THE PROBLEM → Here is a block of records. Copy every line in it that includes "redcenterstudio".

(Change detection data)
+---+

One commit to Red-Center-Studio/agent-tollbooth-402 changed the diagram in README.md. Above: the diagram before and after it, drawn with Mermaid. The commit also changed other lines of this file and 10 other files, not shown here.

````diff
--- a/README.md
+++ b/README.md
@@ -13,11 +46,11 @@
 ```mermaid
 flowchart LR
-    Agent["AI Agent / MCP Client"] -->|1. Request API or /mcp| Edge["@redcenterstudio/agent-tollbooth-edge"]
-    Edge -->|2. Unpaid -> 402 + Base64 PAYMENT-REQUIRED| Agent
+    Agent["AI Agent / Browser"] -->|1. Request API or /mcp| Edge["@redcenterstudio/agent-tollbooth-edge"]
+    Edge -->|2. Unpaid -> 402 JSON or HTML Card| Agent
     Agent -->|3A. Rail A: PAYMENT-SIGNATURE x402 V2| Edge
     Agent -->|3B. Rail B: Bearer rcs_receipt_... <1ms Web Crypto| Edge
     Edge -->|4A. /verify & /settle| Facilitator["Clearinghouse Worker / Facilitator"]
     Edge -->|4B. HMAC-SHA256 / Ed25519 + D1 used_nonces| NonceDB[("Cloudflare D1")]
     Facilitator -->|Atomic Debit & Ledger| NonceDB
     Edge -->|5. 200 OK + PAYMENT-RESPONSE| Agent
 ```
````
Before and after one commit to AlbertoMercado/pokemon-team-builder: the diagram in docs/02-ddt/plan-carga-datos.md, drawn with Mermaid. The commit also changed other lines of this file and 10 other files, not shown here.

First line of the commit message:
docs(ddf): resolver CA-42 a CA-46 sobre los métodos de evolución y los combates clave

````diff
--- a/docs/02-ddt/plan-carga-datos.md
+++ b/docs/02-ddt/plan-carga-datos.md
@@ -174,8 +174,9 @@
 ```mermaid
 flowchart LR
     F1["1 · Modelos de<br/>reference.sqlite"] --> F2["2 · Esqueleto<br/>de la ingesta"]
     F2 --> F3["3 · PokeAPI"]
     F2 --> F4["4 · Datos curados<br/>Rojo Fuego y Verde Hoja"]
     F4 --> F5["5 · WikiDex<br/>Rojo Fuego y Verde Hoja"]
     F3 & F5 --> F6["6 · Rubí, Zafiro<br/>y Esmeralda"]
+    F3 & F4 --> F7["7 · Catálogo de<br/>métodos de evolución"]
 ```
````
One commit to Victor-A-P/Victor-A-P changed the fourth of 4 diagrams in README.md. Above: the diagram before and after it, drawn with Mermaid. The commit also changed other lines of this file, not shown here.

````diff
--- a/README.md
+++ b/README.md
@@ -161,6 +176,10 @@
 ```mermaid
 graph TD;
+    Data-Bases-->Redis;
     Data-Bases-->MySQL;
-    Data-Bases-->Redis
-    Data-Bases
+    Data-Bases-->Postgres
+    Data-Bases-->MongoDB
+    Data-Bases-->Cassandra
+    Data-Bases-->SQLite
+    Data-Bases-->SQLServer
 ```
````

+---+

SOLUTION TO THIS EXERCISE →
-    Agent["AI Agent / MCP Client"] -->|1. Request API or /mcp| Edge["@redcenterstudio/agent-tollbooth-edge"]
+    Agent["AI Agent / Browser"] -->|1. Request API or /mcp| Edge["@redcenterstudio/agent-tollbooth-edge"]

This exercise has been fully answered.